Because stretch handles and auto-abutment are OA properties that are cached along with the layout, it is possible for users to write equivalent stretch handle and auto-abutment procedures in Tcl or other interoperable scripting languages that will match the SKILL functionality. Moving a stretch handle causes the layout editor to update the related parameter, triggering any related callbacks. The parameter changes cause PCell Xtreme to generate and cache the modified layout in the same way as previously described for manually-entered parameter changes. Auto-abutment may be enabled in a similar fashion.

PCell caching is a viable way to make use of legacy layout data in OpenAccess-based tools and offers the user a lot more interoperability than offered by a GDS II conversion of parameterized cells.

Although the most interoperable solution is to use interoperable PyCells, callbacks, CDF and stretch handle/auto-abutment technology available from the IPL Alliance, PCell caching is a viable way to make use of legacy PCells in a new OA-based tool, mixed-vendor design environment or just to speed up existing tools.

Want to more of this to be delivered to you for FREE?

Subscribe to EDN Asia alerts and receive the latest design ideas and product news in your inbox.

Got to make sure you're not a robot. Please enter the code displayed on the right.

Time to activate your subscription - it's easy!

We have sent an activate request to your registerd e-email. Simply click on the link to activate your subscription.

We're doing this to protect your privacy and ensure you successfully receive your e-mail alerts.

Add New Comment
Visitor (To avoid code verification, simply login or register with us. It is fast and free!)
*Verify code:
Tech Impact

Regional Roundup
Control this smart glass with the blink of an eye
K-Glass 2 detects users' eye movements to point the cursor to recognise computer icons or objects in the Internet, and uses winks for commands.

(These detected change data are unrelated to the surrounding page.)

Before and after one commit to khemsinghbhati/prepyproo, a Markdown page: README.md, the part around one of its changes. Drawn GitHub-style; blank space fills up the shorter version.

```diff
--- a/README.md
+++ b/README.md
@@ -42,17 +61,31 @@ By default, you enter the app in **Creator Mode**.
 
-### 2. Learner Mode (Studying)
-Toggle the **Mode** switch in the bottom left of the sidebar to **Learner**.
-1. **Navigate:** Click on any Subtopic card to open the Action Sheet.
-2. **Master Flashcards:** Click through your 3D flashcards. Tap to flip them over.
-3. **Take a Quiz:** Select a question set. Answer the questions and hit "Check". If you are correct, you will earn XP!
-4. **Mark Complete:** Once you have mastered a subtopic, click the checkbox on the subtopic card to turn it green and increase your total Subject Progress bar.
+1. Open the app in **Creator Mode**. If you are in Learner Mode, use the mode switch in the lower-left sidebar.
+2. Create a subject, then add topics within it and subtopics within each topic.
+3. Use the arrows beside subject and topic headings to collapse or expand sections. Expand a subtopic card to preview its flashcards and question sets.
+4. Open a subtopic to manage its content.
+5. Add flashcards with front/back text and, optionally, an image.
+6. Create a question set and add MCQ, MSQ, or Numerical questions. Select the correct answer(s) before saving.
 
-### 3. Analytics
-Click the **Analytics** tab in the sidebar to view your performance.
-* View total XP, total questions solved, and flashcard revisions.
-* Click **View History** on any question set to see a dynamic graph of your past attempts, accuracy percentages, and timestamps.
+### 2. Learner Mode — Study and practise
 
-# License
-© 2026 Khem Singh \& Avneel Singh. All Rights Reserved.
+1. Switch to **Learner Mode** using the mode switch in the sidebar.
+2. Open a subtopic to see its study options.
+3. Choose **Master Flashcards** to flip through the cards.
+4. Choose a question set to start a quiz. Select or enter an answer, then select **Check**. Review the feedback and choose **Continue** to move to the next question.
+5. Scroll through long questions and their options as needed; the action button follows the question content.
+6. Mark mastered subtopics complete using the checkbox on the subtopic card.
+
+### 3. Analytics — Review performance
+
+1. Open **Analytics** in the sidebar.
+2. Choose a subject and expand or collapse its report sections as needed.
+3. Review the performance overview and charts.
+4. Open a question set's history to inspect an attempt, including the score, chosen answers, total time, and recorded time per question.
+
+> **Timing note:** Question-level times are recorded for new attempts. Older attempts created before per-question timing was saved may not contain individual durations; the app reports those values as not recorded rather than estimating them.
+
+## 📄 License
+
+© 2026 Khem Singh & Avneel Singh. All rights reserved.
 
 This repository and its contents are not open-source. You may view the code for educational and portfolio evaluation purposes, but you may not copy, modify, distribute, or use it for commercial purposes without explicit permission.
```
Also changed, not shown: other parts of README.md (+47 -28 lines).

The researchers call this interface the "i-Mouse."

GlobalFoundries extends grants to Singapore students
ARM, Tencent Games team up to improve mobile gaming

News | Products | Design Features | Regional Roundup | Tech Impact